The order, issued by U.S. District Judge Colleen Kollar-Kotelly, came in response to the commission’s request for reconsideration a Dec. 22 order to disclose records that Maine Secretary of State Matthew Dunlap says the commission blocked him from accessing.
The commission argued that President Trump’s Jan. 3 executive order terminating the body means the court should reconsider its order, but that fell flat with Kollar-Kotelly.
“They are not entitled to that second bite at the apple,” the judge wrote in the 57-page ruling.
Kollar-Kotelly said the commission’s dissolution does not control in terms of reconsideration of the court’s December order, which found Dunlap had a right to fully participate in the commission’s work.
That right was stunted, the court said, by the commission’s refusal to give him access to certain records it might rely on in making its final recommendations.
The government argued unsuccessfully that the matter is moot since the commission failed to reach any preliminary findings or produce a final report.
Citing D.C. Circuit precedent, Kollar-Kotelly ruled production of the records is the only way to understand the degree to which the commission thwarted Dunlap’s participation.
“Why should the plaintiff, a duly appointed member of that body, be expected to rely on the assertion of a records custodian that there are no ‘preliminary findings,'” she wrote.

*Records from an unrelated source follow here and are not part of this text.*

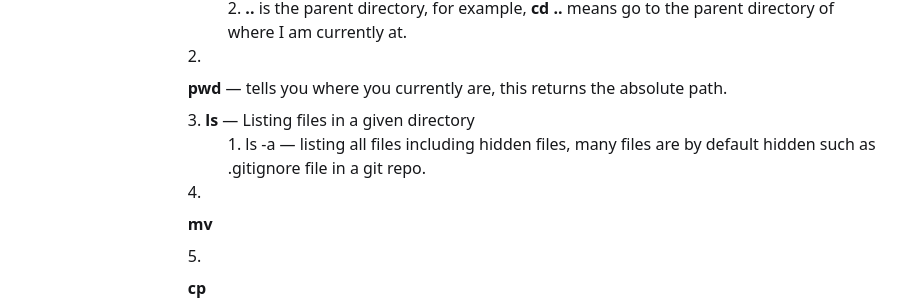
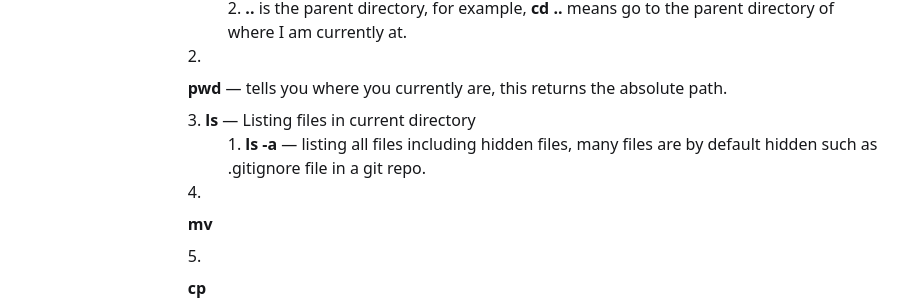
Before and after one commit to acneyouth1996/notes, a Jekyll site: the page built from _posts/2023-06-07-common-commands.md, in a window 1280 px wide. Shown: the part 247-551 px from the top of the page, without its empty margins (205-1113 px from the left). Built offline with Jekyll 4.4.1, drawn with Linux system fonts in a browser that asks for light colours.

Commit message:
new post

```diff
--- a/_posts/2023-06-07-common-commands.md
+++ b/_posts/2023-06-07-common-commands.md
@@ -19,10 +19,11 @@ Here are some commanly used commands for unix-based system terminals.
 1. **cd dirname** --- go to a specific directory.
     1. **.** is current directory
     2. **..** is the parent directory, for example, **cd ..** means go to the parent directory of where I am currently at.
+
 2. **pwd** --- tells you where you currently are, this returns the absolute path.
 
-3. **ls** --- Listing files in a given directory
-    1. ls -a --- listing all files including hidden files, many files are by default hidden such as .gitignore file in a git repo.
+3. **ls** --- Listing files in current directory
+    1. **ls -a** --- listing all files including hidden files, many files are by default hidden such as .gitignore file in a git repo.
 
 4. **mv**
 
```
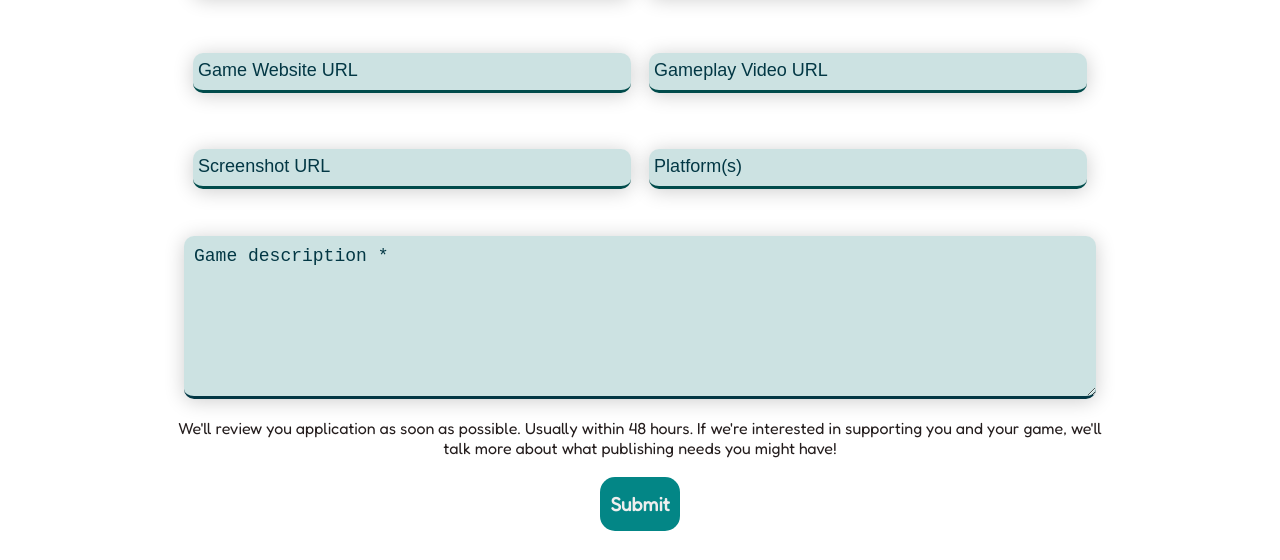
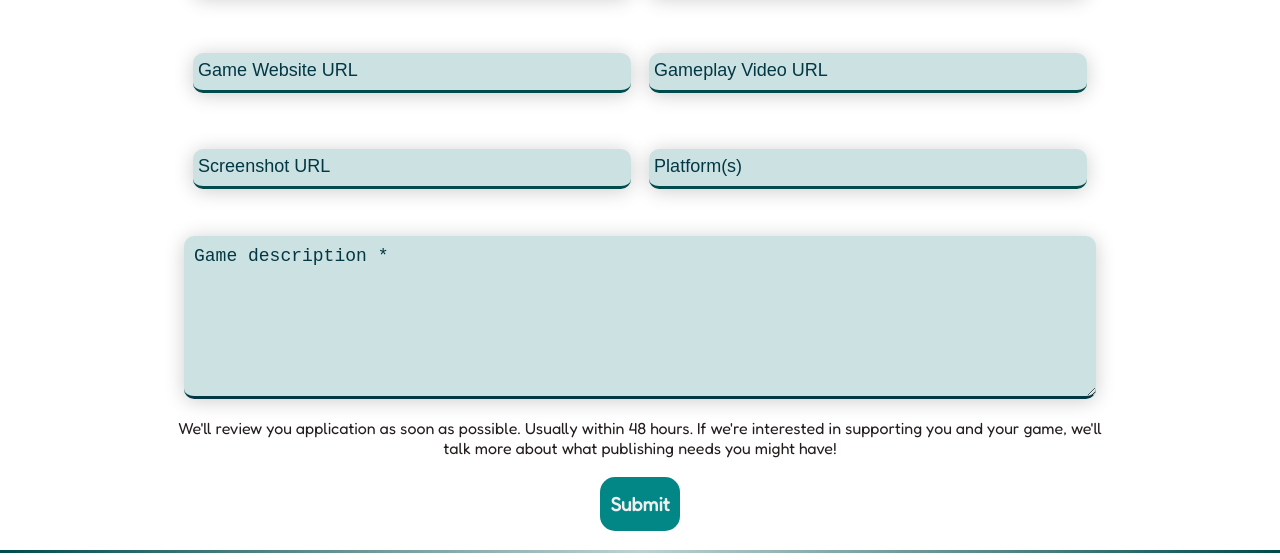
Before and after one commit to Stockman-Jr/rabbithole-publishing, a plain HTML site: page application.html in a window 1280 px wide. Shown: the part 1352-1912 px from the top of the page. Drawn offline with Linux system fonts and the light colour scheme.

Commit message:
Add another hr above footer for contrast, add style

```diff
--- a/application.html
+++ b/application.html
@@ -118,7 +118,7 @@
 
   </section>
 
-
+<hr id="footer-hr">
   <!--Footer-->
   <footer>
     <div class="social-media">
--- a/assets/css/style.css
+++ b/assets/css/style.css
@@ -61,6 +61,13 @@ hr {
       rgba(0, 0, 0, 0),
       rgba(0, 0, 0, 0.75),
       rgba(0, 0, 0, 0));
+}
+
+#footer-hr {
+  width: 100%;
+  height: 3px;
+  background-color: #004b4b;
+
 }
 
 /*Buttons*/
```
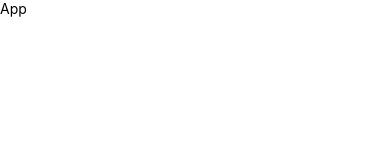
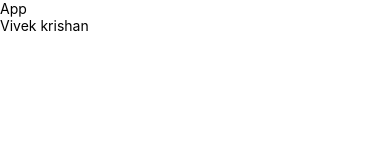
Before and after one commit to Codewhatyouwant/wonderMap, a React Native app: screen / in a window 390 px wide. Shown: the top 160 px of the page. Built offline with nearby package versions, Linux system fonts and the light colour scheme.

Commit message:
minior change

```diff
--- a/App.tsx
+++ b/App.tsx
@@ -5,6 +5,7 @@ const App = () => {
   return (
     <View>
       <Text>App</Text>
+      <Text>Vivek krishan</Text>
     </View>
   )
 }
```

She pointed to a Breitbart article quoting Kansas Secretary of State Kris Kobach, who served as the commission’s vice chair, saying the commission had revealed certain findings.
The government tried to walk back Kobach’s comment, but Kollar-Kotelly seemed unimpressed with its characterization of the information he referenced as materials the commission dealt with during its meetings, not as findings.

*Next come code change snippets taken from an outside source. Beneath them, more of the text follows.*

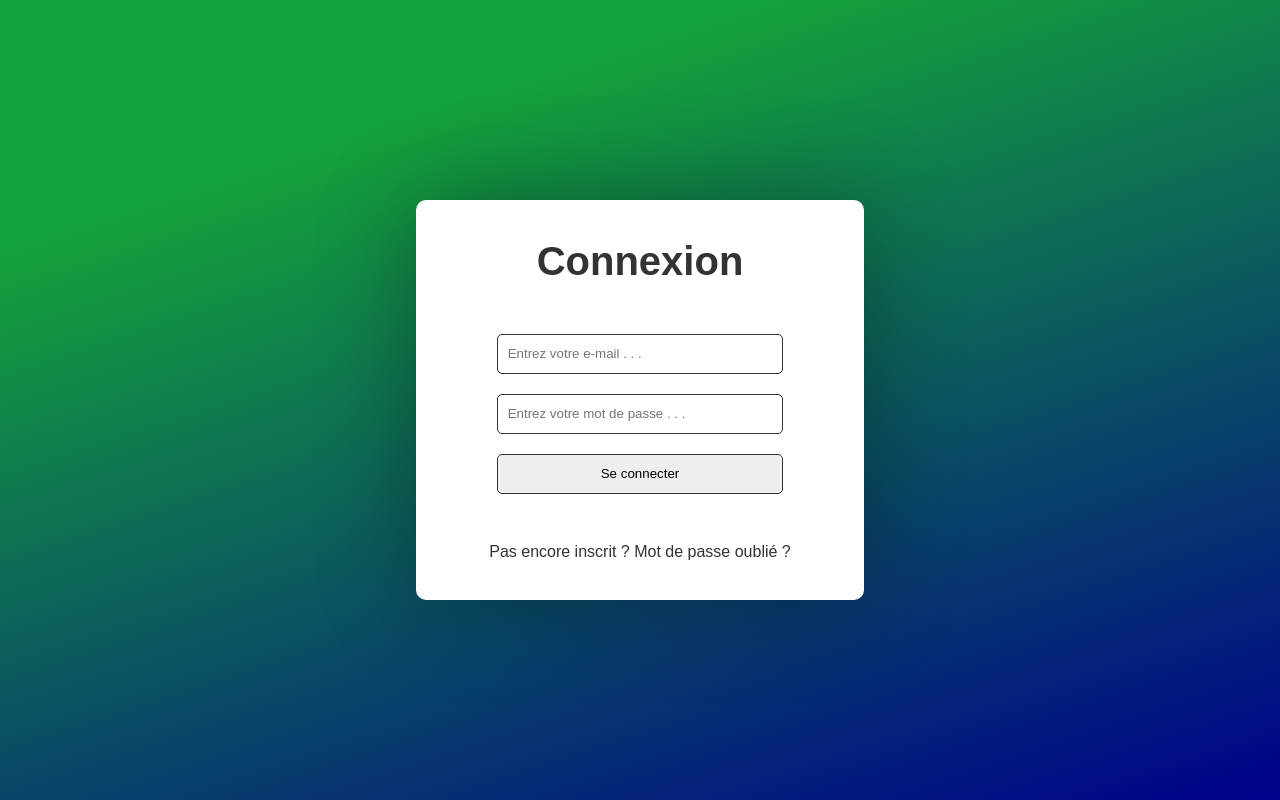
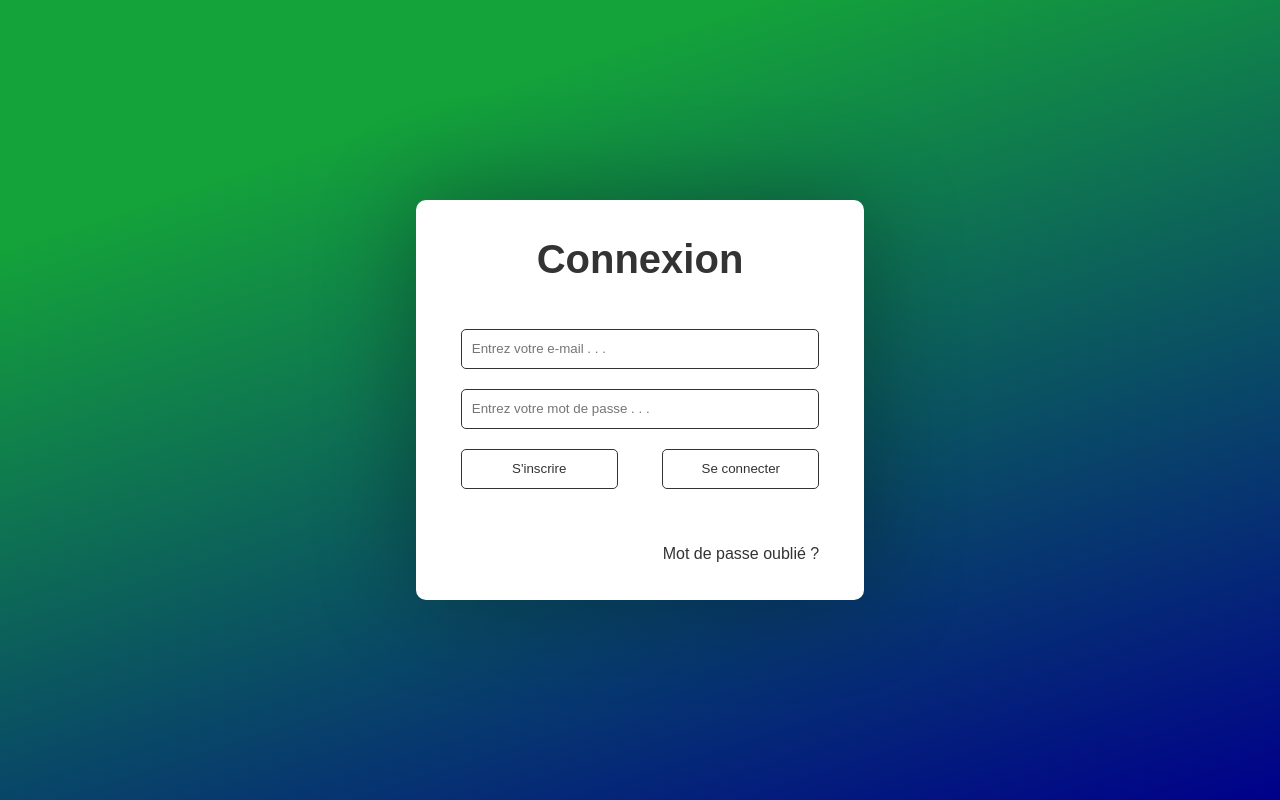
Before and after one commit to raphael-tlm/ATPC_Ticket_and_Form, a PHP site: page /View/login.php in a window 1280 px wide. Run offline with PHP 8.4, Linux system fonts and the light colour scheme.

Commit message:
Login and Register UI enhancement

```diff
--- a/Assets/Css/login.css
+++ b/Assets/Css/login.css
@@ -24,6 +24,29 @@ body{
     color: #333;
 }
 
+#box form{
+    width:100%;
+    display: flex;
+    flex-direction: column;
+    justify-content: space-evenly;
+    align-items: center;
+}
+
+#box form div{
+    width: 100%;
+    display: flex;
+    flex-direction: row;
+    justify-content:space-evenly;
+    align-items: center;
+
+}
+
+#box label{
+    font-size: 1rem;
+    color: #333;
+
+}
+
 #box input{
     width: 80%;
     height: 40px;
@@ -31,14 +54,48 @@ body{
     margin: 10px 0;
     border: 1px solid #333;
     border-radius: 5px;
+    background-color: #fff;
 }
 
-#box form{
-    width: 80%;
+#box button{
+    width: 35%;
+    height: 40px;
+    padding: 10px;
+    border: 1px solid #333;
+    border-radius: 5px;
+    background-color: #fff;
+    color: #333;
+    cursor: pointer;
+}
+
+#box button:hover{
+    background-color: #333;
+    color: #fff;
+}
+
+#box input[type="submit"]{
+    width: 35%;
+    height: 40px;
+    padding: 10px;
+    border: 1px solid #333;
+    border-radius: 5px;
+    background-color: #fff;
+    color: #333;
+    cursor: pointer;
+}
+
+#box input[type="submit"]:hover{
+    background-color: #333;
+    color: #fff;
+}
+
+#link{
     display: flex;
-    flex-direction: column;
-    justify-content: space-evenly;
-    align-items: center;
+    flex-direction: row;
+    justify-content: end;
+    margin-right: 20%;
+    width: 100%;
+    margin-top: 10px;
 }
 
 #link a{
@@ -50,6 +107,7 @@ body{
 #link a:hover{
     text-decoration: underline;
 }
+
 #popup {
     display: none;
     position: absolute;
--- a/View/login.php
+++ b/View/login.php
@@ -23,10 +23,12 @@ include ('../Assets/Php/Includes/header.php');
         <form action="../Assets/Php/Functions/login.php" method="post">
             <input type="text" name="mail" placeholder="Entrez votre e-mail . . ." required>
             <input type="password" name="password" placeholder="Entrez votre mot de passe . . .">
+            <div>
+                <button id="register">S'inscrire</button>
             <input type="submit" value="Se connecter">
+            </div>
         </form>
         <div id="link">
-            <a href="register.php">Pas encore inscrit ?</a>
             <a href="forgot.php">Mot de passe oublié ?</a>
         </div>
     </div>
```
Also changed, not shown: Assets/Css/register.css (+34 -1 lines), View/register.php (+6 -18 lines).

Kollar-Kotelly also pointed to a comment from the press secretary, who said Trump had asked Homeland Security to review its initial findings.
“Such post-hoc rationalizations are not persuasive, particularly where defendants offer no declarations from Mr. Kobach or the press secretary (or the president), nor even counsel’s own explanation of the press secretary’s statement on the part of those defendants who indisputably remain in this case,” she wrote.
She noted the commission’s preliminary findings were turned over to the Department of Homeland Security for further investigation, and that Kobach is expected to informally advise the department on the matter.
Only a review of the withheld commission records, the judge said, will determine whether any of them constitute findings.
“Perhaps there were draft findings or a draft report that simply were not deemed ‘final,'” she wrote. “Or perhaps emails exist that informally characterize the results of the commission’s work. It is more difficult to envision a presidential commission, with paid staff, being terminated without any internal characterization of that commission’s work over more than six months.” (emphasis in original)
Kollar-Kotelly said Dunlap is entitled to determine for himself if any of the commission records that were not shared with him constitute findings.
She also rebuked the government’s move to shut down the commission because of “endless legal battles,” saying doing so “suggests an effort to evade” the court’s prior order.
The commission disbanded 12 days after the order to produce the documents.
“They shall not be permitted to further postpone compliance with a preliminary injunction,” Kollar-Kotelly wrote.
Dunlap originally sued the commission and three of its members – including Vice President Mike Pence and Kobach – along with a slew of other government agencies and officials on Nov. 9.